_WORK ORDER_. Filter the listing below down to the lines with the word "solver" and copy those.

%%

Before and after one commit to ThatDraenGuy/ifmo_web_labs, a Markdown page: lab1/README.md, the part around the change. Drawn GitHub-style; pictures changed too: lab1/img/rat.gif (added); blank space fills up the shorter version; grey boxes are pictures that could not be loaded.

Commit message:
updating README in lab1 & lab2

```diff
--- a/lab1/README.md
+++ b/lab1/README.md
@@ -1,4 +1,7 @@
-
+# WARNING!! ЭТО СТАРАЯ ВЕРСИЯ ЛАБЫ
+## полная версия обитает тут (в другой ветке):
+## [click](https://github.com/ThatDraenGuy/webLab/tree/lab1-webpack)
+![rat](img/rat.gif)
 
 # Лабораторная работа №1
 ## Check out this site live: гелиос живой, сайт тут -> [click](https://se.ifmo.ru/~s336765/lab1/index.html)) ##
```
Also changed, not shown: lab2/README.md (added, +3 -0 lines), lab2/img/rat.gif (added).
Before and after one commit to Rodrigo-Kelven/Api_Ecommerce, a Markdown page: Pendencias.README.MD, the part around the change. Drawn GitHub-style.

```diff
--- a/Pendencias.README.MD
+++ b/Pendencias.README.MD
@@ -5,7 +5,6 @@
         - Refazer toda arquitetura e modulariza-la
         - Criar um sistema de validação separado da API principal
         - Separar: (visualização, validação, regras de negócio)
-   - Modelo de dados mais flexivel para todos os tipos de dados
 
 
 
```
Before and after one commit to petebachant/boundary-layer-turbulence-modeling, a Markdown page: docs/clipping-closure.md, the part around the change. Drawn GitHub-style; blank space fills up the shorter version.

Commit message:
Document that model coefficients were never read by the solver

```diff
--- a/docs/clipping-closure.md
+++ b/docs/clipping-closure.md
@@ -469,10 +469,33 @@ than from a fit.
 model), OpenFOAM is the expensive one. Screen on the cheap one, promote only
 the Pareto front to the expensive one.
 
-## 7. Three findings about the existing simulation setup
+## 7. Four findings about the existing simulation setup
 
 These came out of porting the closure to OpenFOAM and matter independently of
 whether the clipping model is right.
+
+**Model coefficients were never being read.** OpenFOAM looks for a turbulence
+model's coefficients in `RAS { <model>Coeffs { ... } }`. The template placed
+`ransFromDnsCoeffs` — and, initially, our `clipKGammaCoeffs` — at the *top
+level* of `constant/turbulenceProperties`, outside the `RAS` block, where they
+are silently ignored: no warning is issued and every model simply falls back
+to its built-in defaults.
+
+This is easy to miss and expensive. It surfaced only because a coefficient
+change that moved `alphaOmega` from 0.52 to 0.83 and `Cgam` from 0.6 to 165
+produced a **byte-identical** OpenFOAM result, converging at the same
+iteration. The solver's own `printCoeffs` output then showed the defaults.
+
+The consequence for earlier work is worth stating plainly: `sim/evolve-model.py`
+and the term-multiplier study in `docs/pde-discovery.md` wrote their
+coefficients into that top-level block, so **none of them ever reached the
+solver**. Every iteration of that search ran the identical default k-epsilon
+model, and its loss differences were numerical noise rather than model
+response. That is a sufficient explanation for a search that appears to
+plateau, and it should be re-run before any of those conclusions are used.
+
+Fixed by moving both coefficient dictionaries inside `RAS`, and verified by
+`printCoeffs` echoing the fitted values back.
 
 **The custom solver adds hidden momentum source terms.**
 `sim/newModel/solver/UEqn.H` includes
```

%%

_RESPONSE AREA_.
Document that model coefficients were never read by the solver
+iteration. The solver's own `printCoeffs` output then showed the defaults.
+solver**. Every iteration of that search ran the identical default k-epsilon
 **The custom solver adds hidden momentum source terms.**
 `sim/newModel/solver/UEqn.H` includes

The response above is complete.